Below are records; count the lines in them that hold "Indonesia" and give only the count.

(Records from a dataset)
•••
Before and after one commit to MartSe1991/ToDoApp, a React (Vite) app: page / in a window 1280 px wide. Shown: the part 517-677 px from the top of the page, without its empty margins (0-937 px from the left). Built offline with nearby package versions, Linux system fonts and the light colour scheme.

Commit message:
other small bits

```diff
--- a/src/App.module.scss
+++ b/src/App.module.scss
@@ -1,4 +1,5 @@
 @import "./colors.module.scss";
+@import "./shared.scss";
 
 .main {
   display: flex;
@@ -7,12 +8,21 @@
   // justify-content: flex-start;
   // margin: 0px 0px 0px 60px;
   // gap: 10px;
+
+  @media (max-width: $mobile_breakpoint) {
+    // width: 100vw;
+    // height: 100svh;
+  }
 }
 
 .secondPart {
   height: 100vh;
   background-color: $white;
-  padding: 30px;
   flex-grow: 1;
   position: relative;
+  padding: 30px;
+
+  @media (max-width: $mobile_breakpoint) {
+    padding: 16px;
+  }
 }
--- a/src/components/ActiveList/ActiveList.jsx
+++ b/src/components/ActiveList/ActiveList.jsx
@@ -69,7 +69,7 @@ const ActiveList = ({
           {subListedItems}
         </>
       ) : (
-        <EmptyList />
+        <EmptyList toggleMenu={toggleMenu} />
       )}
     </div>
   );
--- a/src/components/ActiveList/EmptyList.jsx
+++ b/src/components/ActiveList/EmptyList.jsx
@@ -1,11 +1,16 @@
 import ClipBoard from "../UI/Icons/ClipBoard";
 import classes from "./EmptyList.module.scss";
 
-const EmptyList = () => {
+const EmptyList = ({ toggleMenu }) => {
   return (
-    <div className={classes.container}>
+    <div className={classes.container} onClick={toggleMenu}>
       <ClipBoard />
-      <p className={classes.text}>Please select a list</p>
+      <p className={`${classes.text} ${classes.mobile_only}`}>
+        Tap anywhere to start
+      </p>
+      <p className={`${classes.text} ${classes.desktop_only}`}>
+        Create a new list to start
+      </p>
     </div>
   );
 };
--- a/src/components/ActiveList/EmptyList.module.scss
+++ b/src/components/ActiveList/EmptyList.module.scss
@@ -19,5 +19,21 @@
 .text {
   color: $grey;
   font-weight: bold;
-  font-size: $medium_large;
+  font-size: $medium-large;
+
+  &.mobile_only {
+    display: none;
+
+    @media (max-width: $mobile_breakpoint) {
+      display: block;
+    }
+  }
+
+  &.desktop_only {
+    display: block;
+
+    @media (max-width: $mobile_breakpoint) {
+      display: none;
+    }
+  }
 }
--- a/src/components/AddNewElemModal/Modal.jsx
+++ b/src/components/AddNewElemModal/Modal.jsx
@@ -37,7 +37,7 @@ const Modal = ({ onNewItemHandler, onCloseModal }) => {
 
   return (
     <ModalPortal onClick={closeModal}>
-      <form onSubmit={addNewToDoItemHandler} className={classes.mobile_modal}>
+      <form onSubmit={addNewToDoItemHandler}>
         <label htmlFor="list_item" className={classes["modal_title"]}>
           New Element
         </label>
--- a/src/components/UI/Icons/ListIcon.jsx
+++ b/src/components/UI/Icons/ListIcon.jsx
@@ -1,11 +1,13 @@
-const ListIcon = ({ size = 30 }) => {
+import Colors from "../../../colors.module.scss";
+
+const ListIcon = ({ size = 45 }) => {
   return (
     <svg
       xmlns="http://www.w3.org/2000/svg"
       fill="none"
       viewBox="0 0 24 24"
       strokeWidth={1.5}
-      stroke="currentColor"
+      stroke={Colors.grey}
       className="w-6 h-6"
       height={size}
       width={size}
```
•••
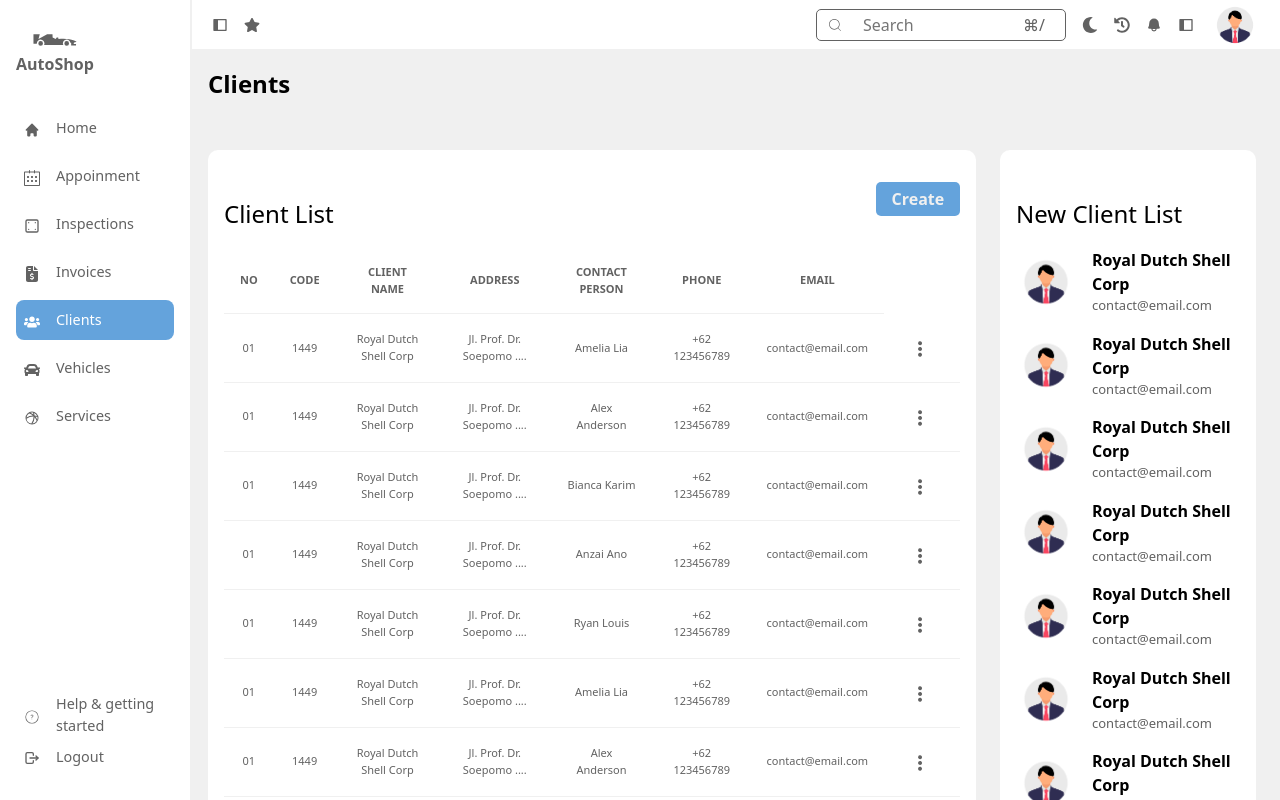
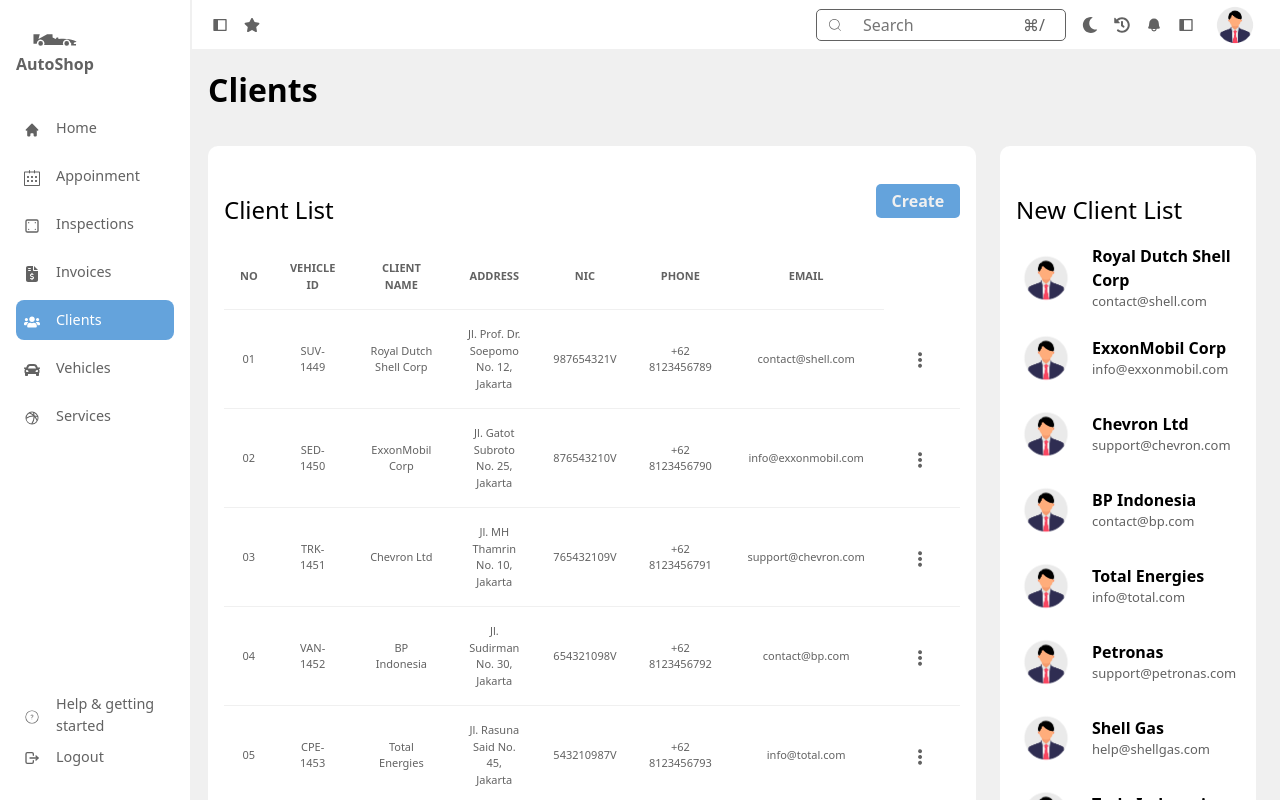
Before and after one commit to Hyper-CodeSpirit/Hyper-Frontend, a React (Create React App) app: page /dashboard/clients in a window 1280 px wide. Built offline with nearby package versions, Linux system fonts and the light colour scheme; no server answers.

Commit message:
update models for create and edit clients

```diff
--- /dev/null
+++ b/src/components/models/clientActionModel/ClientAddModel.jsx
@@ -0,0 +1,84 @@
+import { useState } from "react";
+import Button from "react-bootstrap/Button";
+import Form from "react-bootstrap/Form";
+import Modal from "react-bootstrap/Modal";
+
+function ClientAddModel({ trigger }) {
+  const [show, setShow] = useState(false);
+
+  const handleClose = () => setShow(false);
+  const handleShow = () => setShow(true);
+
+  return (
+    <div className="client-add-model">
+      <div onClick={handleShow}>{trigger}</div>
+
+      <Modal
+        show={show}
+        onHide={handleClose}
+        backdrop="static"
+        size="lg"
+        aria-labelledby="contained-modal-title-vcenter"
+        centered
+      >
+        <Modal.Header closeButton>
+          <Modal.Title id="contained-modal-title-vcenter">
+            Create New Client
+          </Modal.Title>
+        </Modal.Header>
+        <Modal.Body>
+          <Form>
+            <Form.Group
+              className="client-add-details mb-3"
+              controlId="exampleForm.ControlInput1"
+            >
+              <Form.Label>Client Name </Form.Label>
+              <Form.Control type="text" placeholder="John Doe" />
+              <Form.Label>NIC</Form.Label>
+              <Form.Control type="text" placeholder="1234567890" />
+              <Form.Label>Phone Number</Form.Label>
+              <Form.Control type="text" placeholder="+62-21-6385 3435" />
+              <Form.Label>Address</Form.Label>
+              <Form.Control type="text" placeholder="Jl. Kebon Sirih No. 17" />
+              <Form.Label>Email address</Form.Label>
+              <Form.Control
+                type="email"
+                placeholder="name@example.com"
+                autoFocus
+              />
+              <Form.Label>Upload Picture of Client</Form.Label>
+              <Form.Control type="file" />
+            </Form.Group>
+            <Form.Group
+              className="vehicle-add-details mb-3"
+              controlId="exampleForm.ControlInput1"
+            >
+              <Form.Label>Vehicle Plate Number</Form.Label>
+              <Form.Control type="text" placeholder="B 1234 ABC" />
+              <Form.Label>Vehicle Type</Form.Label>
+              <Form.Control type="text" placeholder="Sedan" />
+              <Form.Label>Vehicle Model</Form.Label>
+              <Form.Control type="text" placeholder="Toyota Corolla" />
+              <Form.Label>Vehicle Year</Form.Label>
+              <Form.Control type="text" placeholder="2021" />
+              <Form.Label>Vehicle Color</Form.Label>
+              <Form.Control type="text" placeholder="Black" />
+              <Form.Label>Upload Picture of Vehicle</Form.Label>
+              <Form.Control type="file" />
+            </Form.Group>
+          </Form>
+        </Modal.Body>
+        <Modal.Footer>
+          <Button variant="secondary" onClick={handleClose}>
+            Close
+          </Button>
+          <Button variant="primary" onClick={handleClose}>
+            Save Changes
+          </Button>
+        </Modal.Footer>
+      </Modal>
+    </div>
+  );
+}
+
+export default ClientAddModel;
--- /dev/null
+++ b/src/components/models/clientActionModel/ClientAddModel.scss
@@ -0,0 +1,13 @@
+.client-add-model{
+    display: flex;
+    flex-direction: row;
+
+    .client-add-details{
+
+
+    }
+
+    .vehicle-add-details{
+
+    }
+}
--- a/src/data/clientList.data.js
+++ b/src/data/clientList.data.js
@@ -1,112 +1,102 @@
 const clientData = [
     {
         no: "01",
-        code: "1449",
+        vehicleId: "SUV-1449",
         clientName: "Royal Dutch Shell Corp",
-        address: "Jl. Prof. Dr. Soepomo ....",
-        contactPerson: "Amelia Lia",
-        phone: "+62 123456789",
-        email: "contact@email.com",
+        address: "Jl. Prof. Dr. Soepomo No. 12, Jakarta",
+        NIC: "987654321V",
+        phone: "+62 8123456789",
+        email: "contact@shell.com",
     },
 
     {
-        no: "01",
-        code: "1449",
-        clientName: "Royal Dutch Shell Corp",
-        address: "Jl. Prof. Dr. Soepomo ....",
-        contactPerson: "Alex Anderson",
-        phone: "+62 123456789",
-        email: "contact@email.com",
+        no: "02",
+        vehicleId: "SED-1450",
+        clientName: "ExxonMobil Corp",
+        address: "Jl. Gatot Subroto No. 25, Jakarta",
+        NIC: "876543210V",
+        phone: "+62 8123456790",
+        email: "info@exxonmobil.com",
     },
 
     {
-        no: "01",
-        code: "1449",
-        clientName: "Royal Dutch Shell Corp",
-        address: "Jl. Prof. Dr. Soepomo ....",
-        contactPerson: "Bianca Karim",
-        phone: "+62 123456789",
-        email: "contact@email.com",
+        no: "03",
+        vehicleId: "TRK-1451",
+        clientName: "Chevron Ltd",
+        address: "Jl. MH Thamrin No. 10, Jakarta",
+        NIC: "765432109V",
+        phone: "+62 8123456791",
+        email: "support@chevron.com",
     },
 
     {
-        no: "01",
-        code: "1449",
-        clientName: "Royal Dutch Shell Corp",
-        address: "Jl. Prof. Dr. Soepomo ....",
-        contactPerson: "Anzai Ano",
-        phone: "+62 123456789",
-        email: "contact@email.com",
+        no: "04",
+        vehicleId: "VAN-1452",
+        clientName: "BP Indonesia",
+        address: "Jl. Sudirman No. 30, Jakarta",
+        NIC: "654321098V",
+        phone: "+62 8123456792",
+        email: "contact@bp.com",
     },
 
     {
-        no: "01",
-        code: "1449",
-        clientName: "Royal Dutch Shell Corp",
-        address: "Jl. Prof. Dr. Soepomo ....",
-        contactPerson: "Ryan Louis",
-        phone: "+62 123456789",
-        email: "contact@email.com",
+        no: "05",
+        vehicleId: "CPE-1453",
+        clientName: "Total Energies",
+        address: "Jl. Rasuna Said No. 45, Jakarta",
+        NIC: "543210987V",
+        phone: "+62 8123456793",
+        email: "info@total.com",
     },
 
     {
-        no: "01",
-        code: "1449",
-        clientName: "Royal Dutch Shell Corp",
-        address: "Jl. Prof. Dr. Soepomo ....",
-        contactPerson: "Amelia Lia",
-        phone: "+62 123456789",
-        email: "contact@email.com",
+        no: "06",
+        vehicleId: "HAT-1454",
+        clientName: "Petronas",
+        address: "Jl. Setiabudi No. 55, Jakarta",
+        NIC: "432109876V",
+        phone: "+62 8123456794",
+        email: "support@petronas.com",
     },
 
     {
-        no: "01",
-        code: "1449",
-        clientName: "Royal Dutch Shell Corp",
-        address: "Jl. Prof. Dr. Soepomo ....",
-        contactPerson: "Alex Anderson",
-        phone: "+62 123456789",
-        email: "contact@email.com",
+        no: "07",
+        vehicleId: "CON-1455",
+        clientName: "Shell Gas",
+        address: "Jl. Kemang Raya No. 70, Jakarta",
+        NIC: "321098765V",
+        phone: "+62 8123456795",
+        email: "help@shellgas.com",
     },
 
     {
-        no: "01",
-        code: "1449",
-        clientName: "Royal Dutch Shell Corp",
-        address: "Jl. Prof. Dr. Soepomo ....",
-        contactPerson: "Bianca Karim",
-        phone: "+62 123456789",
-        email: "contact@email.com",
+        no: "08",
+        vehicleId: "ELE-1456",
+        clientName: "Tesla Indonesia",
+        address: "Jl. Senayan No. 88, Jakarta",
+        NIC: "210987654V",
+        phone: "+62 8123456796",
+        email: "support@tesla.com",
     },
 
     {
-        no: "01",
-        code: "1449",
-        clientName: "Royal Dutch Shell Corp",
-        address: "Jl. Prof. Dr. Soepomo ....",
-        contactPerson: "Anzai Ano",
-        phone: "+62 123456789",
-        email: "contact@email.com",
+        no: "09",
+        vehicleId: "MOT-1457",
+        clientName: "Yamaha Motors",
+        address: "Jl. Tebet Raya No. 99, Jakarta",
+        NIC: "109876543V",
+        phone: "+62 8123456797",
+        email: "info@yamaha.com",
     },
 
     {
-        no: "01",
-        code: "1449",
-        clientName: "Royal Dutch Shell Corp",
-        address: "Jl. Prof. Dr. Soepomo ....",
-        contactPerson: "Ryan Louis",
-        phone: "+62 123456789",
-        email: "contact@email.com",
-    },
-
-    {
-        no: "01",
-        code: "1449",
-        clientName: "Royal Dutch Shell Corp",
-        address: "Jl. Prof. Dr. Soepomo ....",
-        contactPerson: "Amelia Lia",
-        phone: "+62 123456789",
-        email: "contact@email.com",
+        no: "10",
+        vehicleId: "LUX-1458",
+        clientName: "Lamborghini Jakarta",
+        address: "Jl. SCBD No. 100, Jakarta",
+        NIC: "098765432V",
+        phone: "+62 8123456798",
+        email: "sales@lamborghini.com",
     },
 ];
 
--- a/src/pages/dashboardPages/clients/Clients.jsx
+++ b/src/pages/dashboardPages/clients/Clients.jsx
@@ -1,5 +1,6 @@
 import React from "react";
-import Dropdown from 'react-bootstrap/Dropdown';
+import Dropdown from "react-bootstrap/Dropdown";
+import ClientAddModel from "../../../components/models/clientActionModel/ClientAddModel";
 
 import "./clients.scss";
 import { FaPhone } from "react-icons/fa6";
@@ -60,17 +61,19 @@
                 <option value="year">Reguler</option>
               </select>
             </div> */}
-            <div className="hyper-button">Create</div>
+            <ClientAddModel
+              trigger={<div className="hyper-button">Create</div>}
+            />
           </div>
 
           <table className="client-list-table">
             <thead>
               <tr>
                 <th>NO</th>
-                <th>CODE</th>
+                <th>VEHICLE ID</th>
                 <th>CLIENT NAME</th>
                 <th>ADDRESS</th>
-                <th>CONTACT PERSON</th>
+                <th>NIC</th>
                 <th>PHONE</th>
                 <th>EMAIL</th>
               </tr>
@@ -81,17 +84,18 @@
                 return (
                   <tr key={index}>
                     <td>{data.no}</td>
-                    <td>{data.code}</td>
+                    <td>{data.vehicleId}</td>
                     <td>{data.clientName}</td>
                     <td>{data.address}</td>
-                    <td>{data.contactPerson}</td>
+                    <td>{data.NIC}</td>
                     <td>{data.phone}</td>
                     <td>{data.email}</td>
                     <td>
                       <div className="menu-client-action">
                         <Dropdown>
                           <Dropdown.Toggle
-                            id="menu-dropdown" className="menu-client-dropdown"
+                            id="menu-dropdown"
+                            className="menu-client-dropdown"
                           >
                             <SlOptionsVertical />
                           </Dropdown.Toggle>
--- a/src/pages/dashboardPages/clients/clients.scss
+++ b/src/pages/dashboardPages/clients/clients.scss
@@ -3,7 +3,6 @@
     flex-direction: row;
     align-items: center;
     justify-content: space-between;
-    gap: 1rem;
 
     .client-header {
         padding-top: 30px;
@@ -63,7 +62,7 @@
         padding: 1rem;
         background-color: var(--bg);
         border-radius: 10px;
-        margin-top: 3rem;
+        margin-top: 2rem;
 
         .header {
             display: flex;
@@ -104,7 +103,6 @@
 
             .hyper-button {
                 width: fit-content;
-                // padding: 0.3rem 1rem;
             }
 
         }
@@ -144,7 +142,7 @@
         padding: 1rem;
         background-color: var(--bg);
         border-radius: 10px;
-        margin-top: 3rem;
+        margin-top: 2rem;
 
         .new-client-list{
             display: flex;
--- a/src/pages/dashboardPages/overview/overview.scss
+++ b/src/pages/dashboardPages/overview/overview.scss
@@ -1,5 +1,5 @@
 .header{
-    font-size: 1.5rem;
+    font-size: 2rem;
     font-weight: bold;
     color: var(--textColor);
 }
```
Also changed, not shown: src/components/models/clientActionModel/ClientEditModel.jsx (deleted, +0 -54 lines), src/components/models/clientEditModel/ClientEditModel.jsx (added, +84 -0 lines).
•••
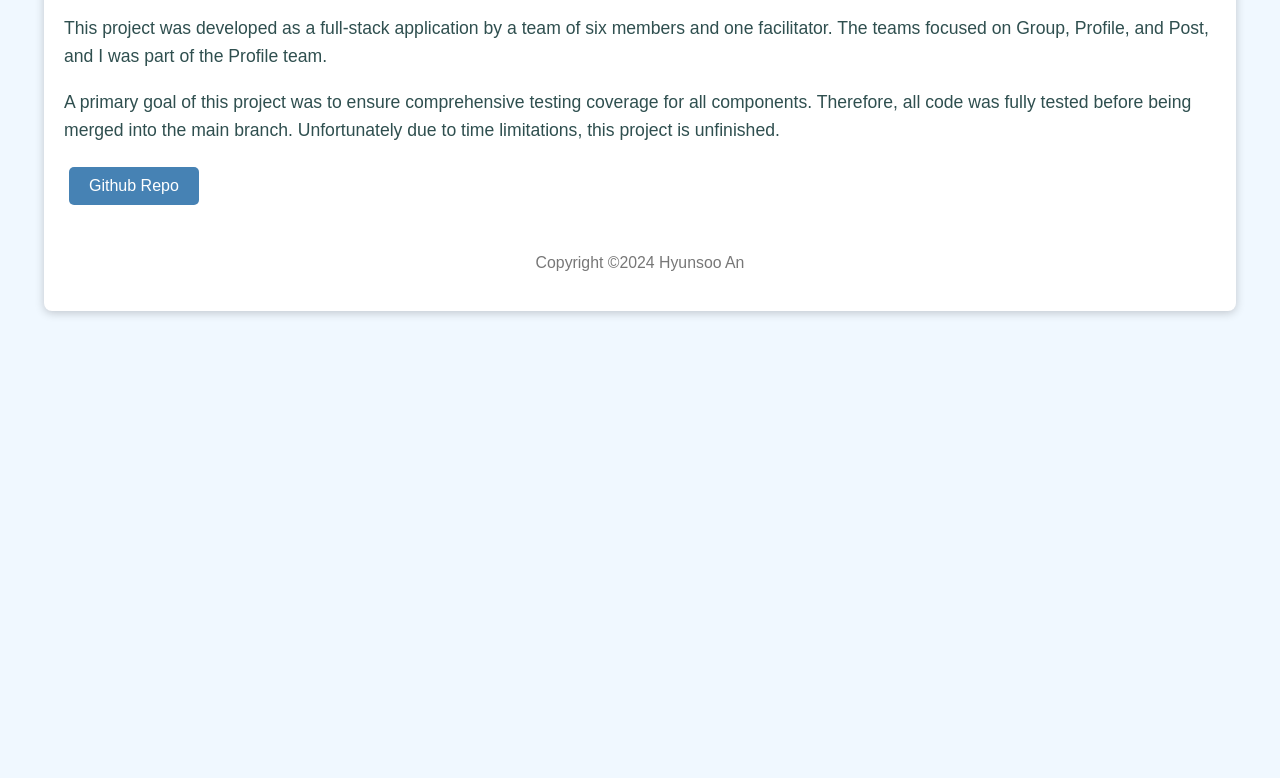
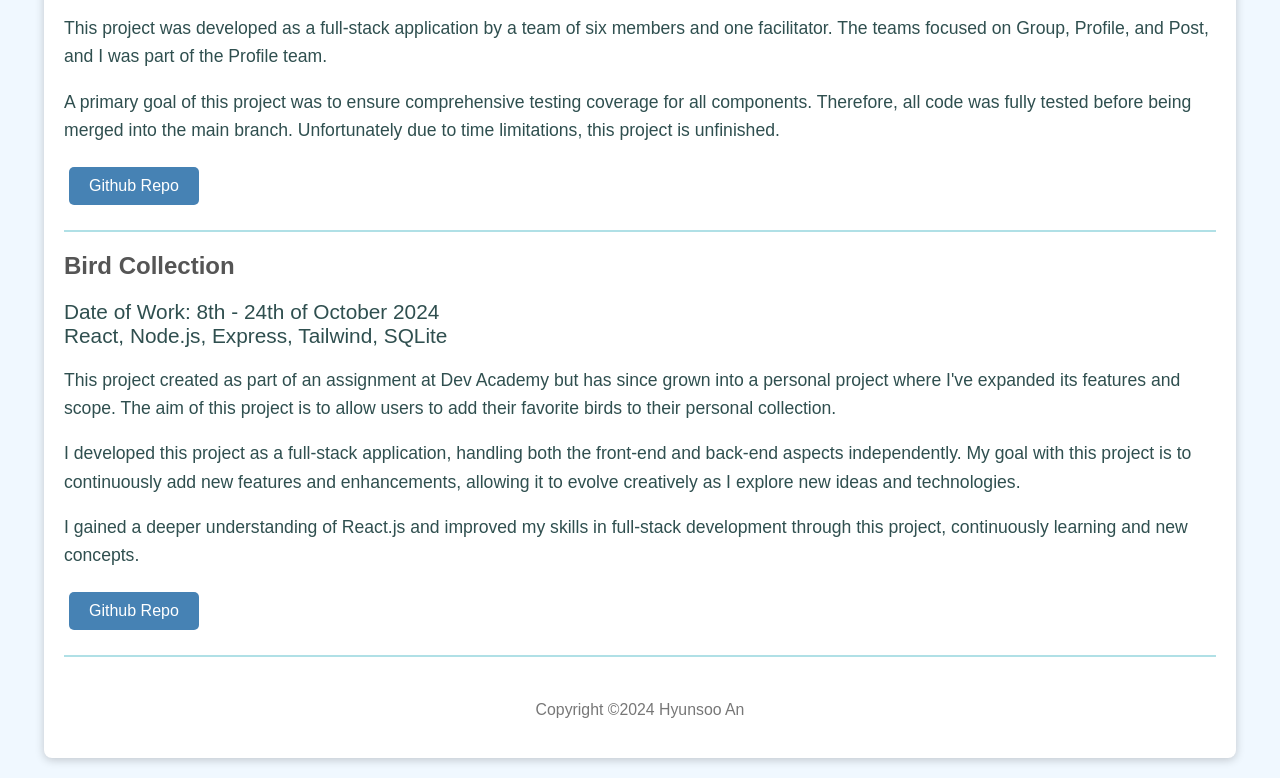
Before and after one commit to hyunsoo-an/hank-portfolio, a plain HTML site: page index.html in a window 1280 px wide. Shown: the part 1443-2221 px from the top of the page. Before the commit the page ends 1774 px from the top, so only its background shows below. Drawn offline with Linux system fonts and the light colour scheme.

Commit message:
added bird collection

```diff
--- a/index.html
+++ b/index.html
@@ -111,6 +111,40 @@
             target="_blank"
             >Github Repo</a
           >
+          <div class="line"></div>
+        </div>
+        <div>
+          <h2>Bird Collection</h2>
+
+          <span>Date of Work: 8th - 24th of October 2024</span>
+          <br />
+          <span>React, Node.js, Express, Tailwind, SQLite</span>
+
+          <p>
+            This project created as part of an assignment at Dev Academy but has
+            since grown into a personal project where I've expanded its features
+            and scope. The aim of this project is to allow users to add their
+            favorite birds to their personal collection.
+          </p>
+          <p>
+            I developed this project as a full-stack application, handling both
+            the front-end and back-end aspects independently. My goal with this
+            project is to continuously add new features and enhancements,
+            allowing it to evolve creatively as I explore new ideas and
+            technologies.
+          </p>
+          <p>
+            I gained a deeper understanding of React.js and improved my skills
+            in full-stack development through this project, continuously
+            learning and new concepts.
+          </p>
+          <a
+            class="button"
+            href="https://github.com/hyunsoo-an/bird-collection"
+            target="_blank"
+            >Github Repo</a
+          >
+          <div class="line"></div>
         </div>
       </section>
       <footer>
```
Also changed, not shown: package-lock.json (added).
•••
=== Response to the task ===
2